• **Exercise objective**
Please repeat, without alteration, the line containing "The project was" and every line that follows it to the end of the entries below, and only those lines.

(Before-and-after change data)
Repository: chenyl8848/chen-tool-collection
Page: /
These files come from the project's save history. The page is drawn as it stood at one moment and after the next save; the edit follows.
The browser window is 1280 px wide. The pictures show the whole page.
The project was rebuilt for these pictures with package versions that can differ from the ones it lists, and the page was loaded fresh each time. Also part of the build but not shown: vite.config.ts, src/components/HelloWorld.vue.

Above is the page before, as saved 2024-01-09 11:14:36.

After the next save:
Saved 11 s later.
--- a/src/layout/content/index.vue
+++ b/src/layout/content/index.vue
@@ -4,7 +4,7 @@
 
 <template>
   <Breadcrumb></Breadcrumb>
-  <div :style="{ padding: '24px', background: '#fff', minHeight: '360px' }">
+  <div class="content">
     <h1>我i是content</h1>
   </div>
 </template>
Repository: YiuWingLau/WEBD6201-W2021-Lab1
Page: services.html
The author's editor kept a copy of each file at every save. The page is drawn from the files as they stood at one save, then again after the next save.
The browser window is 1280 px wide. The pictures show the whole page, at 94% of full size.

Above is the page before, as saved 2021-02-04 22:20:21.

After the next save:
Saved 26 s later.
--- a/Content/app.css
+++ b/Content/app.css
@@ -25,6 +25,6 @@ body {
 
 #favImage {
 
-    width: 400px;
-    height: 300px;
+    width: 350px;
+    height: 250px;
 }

• **Exercise output**
The project was rebuilt for these pictures with package versions that can differ from the ones it lists, and the page was loaded fresh each time. Also part of the build but not shown: vite.config.ts, src/components/HelloWorld.vue.

Above is the page before, as saved 2024-01-09 11:14:36.

After the next save:
Saved 11 s later.
--- a/src/layout/content/index.vue
+++ b/src/layout/content/index.vue
@@ -4,7 +4,7 @@
 
 <template>
   <Breadcrumb></Breadcrumb>
-  <div :style="{ padding: '24px', background: '#fff', minHeight: '360px' }">
+  <div class="content">
     <h1>我i是content</h1>
   </div>
 </template>
Repository: YiuWingLau/WEBD6201-W2021-Lab1
Page: services.html
The author's editor kept a copy of each file at every save. The page is drawn from the files as they stood at one save, then again after the next save.
The browser window is 1280 px wide. The pictures show the whole page, at 94% of full size.

Above is the page before, as saved 2021-02-04 22:20:21.

After the next save:
Saved 26 s later.
--- a/Content/app.css
+++ b/Content/app.css
@@ -25,6 +25,6 @@ body {
 
 #favImage {
 
-    width: 400px;
-    height: 300px;
+    width: 350px;
+    height: 250px;
 }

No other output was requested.